* _PROBLEM STATEMENT_
For the listing below, show each line that includes the string "WebContent".

···

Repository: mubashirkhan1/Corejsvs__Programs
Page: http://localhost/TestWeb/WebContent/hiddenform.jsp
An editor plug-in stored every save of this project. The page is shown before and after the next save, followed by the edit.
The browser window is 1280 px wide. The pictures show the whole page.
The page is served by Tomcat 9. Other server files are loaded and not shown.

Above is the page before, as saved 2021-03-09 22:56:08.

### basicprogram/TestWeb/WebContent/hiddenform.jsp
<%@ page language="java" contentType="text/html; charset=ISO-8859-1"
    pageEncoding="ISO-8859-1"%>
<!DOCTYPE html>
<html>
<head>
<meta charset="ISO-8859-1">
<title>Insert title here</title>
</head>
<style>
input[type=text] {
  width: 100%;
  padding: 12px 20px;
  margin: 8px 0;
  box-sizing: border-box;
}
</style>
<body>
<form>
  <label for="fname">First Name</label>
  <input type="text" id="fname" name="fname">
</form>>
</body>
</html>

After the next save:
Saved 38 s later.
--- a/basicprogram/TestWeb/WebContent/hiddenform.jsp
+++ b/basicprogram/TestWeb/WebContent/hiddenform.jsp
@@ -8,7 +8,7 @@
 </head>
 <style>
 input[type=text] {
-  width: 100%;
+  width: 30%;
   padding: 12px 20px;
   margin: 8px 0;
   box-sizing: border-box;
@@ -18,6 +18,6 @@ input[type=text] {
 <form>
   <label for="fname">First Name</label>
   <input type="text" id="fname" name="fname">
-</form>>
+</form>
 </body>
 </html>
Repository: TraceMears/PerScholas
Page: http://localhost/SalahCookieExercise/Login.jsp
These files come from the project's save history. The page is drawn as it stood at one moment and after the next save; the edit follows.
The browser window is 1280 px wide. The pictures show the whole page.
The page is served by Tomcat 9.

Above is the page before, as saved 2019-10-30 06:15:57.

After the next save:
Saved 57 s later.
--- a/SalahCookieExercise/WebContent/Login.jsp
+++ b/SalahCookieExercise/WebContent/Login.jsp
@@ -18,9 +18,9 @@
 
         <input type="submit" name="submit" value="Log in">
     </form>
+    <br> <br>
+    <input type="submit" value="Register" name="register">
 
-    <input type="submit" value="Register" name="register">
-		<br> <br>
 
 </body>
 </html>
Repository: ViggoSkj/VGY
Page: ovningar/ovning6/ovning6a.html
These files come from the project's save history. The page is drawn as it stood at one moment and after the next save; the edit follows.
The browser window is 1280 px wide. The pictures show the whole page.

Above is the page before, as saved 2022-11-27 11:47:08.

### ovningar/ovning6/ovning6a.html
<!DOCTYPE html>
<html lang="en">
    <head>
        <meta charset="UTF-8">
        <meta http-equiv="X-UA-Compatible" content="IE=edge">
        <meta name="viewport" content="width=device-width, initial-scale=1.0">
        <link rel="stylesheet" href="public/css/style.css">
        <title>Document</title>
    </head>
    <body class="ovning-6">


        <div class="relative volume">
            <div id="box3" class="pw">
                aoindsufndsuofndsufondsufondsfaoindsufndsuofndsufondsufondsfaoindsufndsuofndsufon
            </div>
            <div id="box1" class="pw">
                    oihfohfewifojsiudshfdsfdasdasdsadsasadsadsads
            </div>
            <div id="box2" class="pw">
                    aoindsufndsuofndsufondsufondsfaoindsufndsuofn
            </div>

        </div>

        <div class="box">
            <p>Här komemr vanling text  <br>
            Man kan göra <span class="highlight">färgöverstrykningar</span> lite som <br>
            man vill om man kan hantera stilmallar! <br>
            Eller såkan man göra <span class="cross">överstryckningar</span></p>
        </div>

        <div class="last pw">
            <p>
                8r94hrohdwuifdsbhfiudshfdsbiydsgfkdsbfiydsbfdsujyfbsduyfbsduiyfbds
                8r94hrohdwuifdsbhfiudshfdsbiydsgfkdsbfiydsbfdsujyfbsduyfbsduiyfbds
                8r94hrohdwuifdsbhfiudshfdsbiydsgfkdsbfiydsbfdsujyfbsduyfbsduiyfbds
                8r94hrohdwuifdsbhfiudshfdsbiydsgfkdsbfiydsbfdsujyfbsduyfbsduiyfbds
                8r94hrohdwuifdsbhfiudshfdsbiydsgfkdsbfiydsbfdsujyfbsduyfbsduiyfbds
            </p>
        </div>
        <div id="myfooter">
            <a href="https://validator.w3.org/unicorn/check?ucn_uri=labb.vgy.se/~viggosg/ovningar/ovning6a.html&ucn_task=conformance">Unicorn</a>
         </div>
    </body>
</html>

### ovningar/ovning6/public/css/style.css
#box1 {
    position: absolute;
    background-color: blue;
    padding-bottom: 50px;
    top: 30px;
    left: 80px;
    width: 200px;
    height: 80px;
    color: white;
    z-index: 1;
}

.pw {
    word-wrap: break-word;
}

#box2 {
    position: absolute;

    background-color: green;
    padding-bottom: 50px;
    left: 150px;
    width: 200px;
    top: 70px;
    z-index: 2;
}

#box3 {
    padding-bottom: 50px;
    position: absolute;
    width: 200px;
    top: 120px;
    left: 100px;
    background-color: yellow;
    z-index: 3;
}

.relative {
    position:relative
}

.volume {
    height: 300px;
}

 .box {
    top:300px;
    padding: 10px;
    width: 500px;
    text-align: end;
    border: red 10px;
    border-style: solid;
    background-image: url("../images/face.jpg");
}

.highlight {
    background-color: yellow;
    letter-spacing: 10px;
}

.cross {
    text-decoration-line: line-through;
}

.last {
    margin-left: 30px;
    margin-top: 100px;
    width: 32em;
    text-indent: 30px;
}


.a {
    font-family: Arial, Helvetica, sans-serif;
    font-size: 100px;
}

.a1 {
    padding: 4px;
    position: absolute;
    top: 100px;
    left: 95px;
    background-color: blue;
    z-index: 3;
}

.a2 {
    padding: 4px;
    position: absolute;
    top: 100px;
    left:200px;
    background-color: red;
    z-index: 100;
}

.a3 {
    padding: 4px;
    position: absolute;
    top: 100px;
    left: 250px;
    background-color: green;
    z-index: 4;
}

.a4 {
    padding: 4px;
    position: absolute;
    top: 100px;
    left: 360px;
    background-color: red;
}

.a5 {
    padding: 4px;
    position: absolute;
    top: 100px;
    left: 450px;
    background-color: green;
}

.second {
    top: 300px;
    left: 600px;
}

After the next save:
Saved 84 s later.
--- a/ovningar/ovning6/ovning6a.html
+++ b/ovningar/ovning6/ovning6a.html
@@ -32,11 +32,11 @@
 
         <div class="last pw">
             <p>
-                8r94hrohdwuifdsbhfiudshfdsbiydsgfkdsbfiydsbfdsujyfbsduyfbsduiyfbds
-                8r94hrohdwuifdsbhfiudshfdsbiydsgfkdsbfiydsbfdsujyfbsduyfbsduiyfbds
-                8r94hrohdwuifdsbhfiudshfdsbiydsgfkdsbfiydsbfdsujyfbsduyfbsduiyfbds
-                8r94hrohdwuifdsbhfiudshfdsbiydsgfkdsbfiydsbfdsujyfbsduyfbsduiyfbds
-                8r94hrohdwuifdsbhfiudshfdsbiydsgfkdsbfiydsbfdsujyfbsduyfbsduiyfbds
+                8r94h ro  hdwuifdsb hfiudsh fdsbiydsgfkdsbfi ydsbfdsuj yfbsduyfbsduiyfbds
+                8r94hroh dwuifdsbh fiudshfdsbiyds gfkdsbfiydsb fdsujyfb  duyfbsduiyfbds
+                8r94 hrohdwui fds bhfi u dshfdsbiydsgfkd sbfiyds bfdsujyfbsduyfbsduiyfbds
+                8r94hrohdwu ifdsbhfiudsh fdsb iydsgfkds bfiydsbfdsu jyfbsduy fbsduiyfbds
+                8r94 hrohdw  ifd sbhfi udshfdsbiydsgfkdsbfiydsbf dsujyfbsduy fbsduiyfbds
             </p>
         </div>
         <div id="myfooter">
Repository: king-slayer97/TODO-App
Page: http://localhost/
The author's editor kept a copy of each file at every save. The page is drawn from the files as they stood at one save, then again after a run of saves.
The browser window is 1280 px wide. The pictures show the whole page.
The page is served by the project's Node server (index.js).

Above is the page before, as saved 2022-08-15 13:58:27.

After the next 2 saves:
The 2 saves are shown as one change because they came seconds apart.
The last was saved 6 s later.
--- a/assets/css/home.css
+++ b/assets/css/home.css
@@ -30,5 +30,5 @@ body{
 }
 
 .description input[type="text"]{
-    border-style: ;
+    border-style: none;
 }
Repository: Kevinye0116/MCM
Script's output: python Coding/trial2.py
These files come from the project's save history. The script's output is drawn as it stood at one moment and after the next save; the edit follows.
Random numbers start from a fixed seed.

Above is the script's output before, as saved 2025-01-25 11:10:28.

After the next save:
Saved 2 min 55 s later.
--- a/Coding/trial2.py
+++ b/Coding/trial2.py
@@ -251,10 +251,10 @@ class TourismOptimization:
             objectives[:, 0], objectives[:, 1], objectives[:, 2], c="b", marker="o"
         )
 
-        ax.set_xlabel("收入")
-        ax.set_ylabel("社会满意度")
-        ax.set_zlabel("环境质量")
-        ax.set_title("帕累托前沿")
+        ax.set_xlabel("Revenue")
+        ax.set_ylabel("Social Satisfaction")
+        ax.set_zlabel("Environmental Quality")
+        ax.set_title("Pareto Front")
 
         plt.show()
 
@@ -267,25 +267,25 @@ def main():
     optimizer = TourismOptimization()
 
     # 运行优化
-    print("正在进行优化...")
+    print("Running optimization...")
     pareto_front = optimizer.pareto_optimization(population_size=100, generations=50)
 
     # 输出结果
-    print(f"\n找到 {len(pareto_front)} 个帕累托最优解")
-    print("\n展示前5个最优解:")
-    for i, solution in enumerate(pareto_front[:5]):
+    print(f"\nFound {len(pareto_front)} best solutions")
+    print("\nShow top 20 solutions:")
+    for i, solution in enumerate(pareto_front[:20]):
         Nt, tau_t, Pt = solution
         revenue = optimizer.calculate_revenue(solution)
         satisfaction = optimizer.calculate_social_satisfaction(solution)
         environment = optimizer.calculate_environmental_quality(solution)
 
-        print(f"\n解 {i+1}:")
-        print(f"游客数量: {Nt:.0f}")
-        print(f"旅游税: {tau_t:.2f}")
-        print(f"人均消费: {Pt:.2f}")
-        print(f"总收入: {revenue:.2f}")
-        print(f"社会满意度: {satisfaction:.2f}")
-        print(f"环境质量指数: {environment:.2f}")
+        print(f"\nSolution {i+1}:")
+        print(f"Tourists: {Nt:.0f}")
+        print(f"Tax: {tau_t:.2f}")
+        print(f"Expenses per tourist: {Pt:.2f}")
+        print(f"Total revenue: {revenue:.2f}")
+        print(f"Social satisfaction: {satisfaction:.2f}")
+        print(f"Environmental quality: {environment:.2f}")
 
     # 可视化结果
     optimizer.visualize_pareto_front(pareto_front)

···

* _TASK RESPONSE_
Page: http://localhost/TestWeb/WebContent/hiddenform.jsp
### basicprogram/TestWeb/WebContent/hiddenform.jsp
--- a/basicprogram/TestWeb/WebContent/hiddenform.jsp
+++ b/basicprogram/TestWeb/WebContent/hiddenform.jsp
--- a/SalahCookieExercise/WebContent/Login.jsp
+++ b/SalahCookieExercise/WebContent/Login.jsp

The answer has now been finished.